Evelyn Waugh-Charles Taylor

Evelyn Waugh vs. Charles Taylor


In 1930, Evelyn Waugh, the British Catholic novelist (most famously of Brideshead Revisited), wrote:

It seems to me that in the present state of European history, the essential issue is no longer between Catholicism, on one side, and Protestantism, on the other, but between Christianity and chaos.

Civilization — and by this I do not mean talking cinemas and tinned food, nor even surgery and hygienic houses, but the whole moral and artistic organization of Europe — has not in itself the power of survival.

It came into being through Christianity, and without it has no significance or power to command allegiance. It is no longer possible to deny the supernatural basis on which it rests.

This is quoted in Charles Taylor’s breathtaking masterpiece A Secular Age. Taylor then goes on to consider Waugh’s view of the flatness of modern civilisation, which threatens “the final triumph of the Hollow Men, who knowing the price of everything and the value of nothing, had lost the ability to feel or think deeply about anything.”

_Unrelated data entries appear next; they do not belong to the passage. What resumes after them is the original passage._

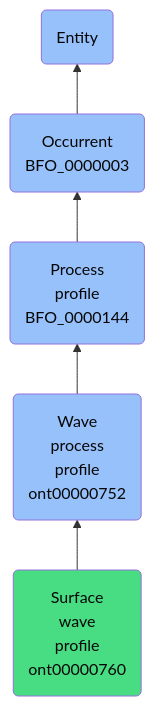
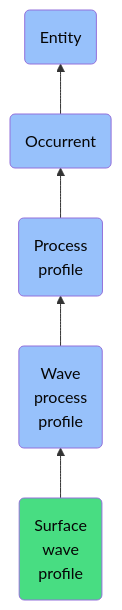
One commit to jupyter-naas/abi changed the diagram in docs/ontology/reference/model/Entity/Occurrent/Process profile/Wave process profile/Surface wave profile/Surface wave profile.md. Above: the diagram before and after it, drawn with Mermaid. The commit also changed other lines of this file and 1430 other files, not shown here.

````diff
--- a/docs/ontology/reference/model/Entity/Occurrent/Process profile/Wave process profile/Surface wave profile/Surface wave profile.md
+++ b/docs/ontology/reference/model/Entity/Occurrent/Process profile/Wave process profile/Surface wave profile/Surface wave profile.md
@@ -24,12 +24,12 @@
 ```mermaid
 graph BT
-    ont00000760(Surface<br>wave<br>profile<br>ont00000760):::ABI-->ont00000752
-    ont00000752(Wave<br>process<br>profile<br>ont00000752):::BFO-->BFO_0000144
-    BFO_0000144(Process<br>profile<br>BFO_0000144):::BFO-->BFO_0000003
-    BFO_0000003(Occurrent<br>BFO_0000003):::BFO-->BFO_0000001
+    ont00000760(Surface<br>wave<br>profile):::ABI-->ont00000752
+    ont00000752(Wave<br>process<br>profile):::BFO-->BFO_0000144
+    BFO_0000144(Process<br>profile):::BFO-->BFO_0000003
+    BFO_0000003(Occurrent):::BFO-->BFO_0000001
     BFO_0000001(Entity):::BFO
     
     classDef BFO fill:#97c1fb,color:#060606
     classDef CCO fill:#e4c51e,color:#060606
     classDef ABI fill:#48DD82,color:#060606
 ```
````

Seventy years later, can we not see all-too-ample evidence for the extension – nay escalation – of Waugh’s forebodings? In 2010 is it not easy to behold: the loss of thinking, “dumbing-down” everywhere and the loss of feeling, substituted by the gratuitous and pornographic …?

Now A Secular Age is a book I hope to review at length at some point. In fact, my thoughts here are preparation for that upcoming review. For Taylor’s book is very important for the themes of this site.

It is the story of how we transited from Christendom – Western Catholic Civilisation to Modern Pluralism and Fragmentation. And it contains an immensely sophisticated 800 page argument as to how we in the West lost faith as we buffered ourselves.

That is to say, how we lost reality as we created a defended, individualistic and materialistic identity – which protected us from the vicissitudes of earlier eras, while also leaving us enclosed in restricted selves, less open to any transcendent reality.

Or again: buffered. This adjective is so good I feel as to permit repetition. Through such related but diverse means as a peculiarly objectified thinking and technological mastery, we buffered ourselves from both harm – and God.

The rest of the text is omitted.